By Mara Nicandro NMT
During surgery, the body registers pain, loss, and outrage at being violated. It tries to protect itself from further injury by setting up involuntary muscle contractions and tension in the injured area. In my massage therapy practice, I have noticed that an area of ticklishness, for instance, in an otherwise non-ticklish person, almost always indicates an unconscious chronic muscle tension. Keeping this internal sentry standing guard can be the cause of a secondary pain, which may even outlast the original cause.
Chronic pain may also indicate the formation of adhesions after surgery. Adhesions are bands of scar tissue that can distort anatomy and glue
together organs and tissues that are normally separate. An important clue that adhesions have formed may be the appearance of an external scar. Tissues glued together can cause an uneven look, as the top layer of skin is pulled down toward deeper tissue layers.
Neuromuscular therapy can limit the formation of adhesions and scar tissue in new injuries and can reduce scar tissue, or make it more pliable, at old injury sites.
Things I consider during treatment:
• The structural imbalance to your back that existed long before the pain started. Muscles that have become dysfunctional from working too hard trying to straighten the spine need to be brought back to health. When Trigger Points have developed in those muscles, hyperactive spots must be treated to prevent continuation of the referred pain patterns typical.
• The second thing of interest is the actual spinal nerve involvement. When a nerve gets irritated it sends signals out into the muscles along its pathway. Pressure on the nerve can be eliminated by releasing the tension on the muscles that are moving the vertebrae and holding them together. The disc can resume its natural position within the confines of the bones when the tension squeezing the bones together is released.

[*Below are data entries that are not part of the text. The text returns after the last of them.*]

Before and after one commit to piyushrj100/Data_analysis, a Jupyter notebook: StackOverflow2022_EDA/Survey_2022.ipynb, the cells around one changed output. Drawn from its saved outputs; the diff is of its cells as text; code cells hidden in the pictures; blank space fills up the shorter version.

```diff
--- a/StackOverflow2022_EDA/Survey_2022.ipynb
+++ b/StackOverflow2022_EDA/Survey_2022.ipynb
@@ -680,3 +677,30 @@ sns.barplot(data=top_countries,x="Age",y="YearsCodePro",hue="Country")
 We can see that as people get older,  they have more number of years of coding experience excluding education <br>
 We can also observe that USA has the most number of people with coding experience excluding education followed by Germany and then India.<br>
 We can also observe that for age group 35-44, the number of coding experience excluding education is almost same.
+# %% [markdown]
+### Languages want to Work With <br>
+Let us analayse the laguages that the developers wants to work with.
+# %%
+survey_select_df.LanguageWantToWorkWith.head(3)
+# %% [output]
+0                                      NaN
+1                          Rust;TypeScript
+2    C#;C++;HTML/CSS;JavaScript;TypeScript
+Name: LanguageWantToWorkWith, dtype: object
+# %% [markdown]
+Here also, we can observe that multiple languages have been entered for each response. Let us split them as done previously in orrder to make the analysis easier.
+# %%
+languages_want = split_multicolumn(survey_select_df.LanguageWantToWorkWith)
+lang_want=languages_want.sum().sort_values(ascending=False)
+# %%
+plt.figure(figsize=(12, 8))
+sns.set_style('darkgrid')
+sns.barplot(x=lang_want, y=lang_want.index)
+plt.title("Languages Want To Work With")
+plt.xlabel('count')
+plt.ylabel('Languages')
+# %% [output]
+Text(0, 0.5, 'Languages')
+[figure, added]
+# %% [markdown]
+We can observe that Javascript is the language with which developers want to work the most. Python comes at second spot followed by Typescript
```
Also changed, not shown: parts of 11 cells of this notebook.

• Continued irritation of these muscles can cause local muscle inflammation, formation of other Trigger Points, entrapment of nerves, and resulting muscle dysfunction that can continue long after the source of the excitation in the spine has been removed. These muscles need to be treated locally.
• Scar tissue from the surgery can bind muscles and nerves, restricting normal movement. Stretching and softening the scar tissue reduces its binding effect on the involved tissues
Four goals then might be:
1. Treat Trigger Point sources of pain.
2. Treat the muscles of the spine to release tension on the discs,
3. Heal local muscles inflamed by nerve or trigger point irritation.
4. Soften and stretch the scar tissue.
To begin treatment today visit New Client page
References: Travell JG and Simons DD. Myofascial Pain and Dysfunction: The Trigger Point Manual. 2 Vols. Williams and Wilkins. Baltimore. 1983.
Chaitow Leon. Modern Neuromuscular Techniques. Churchill Livingstone Publishers. New Jersey. 1996.
Caillet Rene. Low Back Pain Syndrome. FA Davis Company. Philadelphia. 1988.